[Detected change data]
━━━━━━━━━━
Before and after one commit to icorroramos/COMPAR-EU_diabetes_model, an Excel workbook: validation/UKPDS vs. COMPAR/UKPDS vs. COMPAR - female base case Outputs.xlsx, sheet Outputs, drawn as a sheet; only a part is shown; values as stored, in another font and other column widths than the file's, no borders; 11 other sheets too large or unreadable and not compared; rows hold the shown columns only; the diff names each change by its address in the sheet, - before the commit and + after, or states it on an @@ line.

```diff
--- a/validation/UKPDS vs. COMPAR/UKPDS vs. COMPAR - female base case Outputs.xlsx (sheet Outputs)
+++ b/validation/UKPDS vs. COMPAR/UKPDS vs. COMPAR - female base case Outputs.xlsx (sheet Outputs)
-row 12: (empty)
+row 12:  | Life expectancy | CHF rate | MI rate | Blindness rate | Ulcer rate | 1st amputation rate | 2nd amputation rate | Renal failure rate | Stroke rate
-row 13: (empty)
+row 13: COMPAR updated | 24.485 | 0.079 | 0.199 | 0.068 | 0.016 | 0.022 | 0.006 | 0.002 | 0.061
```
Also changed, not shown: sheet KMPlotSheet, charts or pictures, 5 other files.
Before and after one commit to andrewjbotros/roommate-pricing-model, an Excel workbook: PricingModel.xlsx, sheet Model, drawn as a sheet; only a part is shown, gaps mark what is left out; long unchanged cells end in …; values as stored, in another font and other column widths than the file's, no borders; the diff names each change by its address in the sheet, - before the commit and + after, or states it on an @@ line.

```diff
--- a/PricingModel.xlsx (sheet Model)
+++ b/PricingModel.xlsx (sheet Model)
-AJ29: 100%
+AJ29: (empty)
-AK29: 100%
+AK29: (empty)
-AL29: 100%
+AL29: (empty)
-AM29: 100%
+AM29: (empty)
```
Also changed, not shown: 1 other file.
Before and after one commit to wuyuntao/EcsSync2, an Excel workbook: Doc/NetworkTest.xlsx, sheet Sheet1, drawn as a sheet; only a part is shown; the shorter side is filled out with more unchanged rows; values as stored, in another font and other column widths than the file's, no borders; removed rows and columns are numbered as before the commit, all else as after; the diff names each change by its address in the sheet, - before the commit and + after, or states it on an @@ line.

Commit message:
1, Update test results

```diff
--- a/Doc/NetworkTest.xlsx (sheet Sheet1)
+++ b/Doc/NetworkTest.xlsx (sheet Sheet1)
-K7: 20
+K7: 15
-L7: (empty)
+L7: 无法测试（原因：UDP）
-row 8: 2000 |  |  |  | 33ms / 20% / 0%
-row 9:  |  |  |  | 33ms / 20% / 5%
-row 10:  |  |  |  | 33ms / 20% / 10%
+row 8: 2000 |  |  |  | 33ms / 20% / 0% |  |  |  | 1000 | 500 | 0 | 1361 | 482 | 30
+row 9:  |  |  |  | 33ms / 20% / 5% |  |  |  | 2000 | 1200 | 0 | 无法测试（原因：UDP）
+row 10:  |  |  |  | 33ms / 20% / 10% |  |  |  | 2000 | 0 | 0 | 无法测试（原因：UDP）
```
━━━━━━━━━━
EXERCISE BRIEF. What are the lines of the data above that include the string "Also"? Copy them.

COMPLETED TASK.
Also changed, not shown: sheet KMPlotSheet, charts or pictures, 5 other files.
Also changed, not shown: 1 other file.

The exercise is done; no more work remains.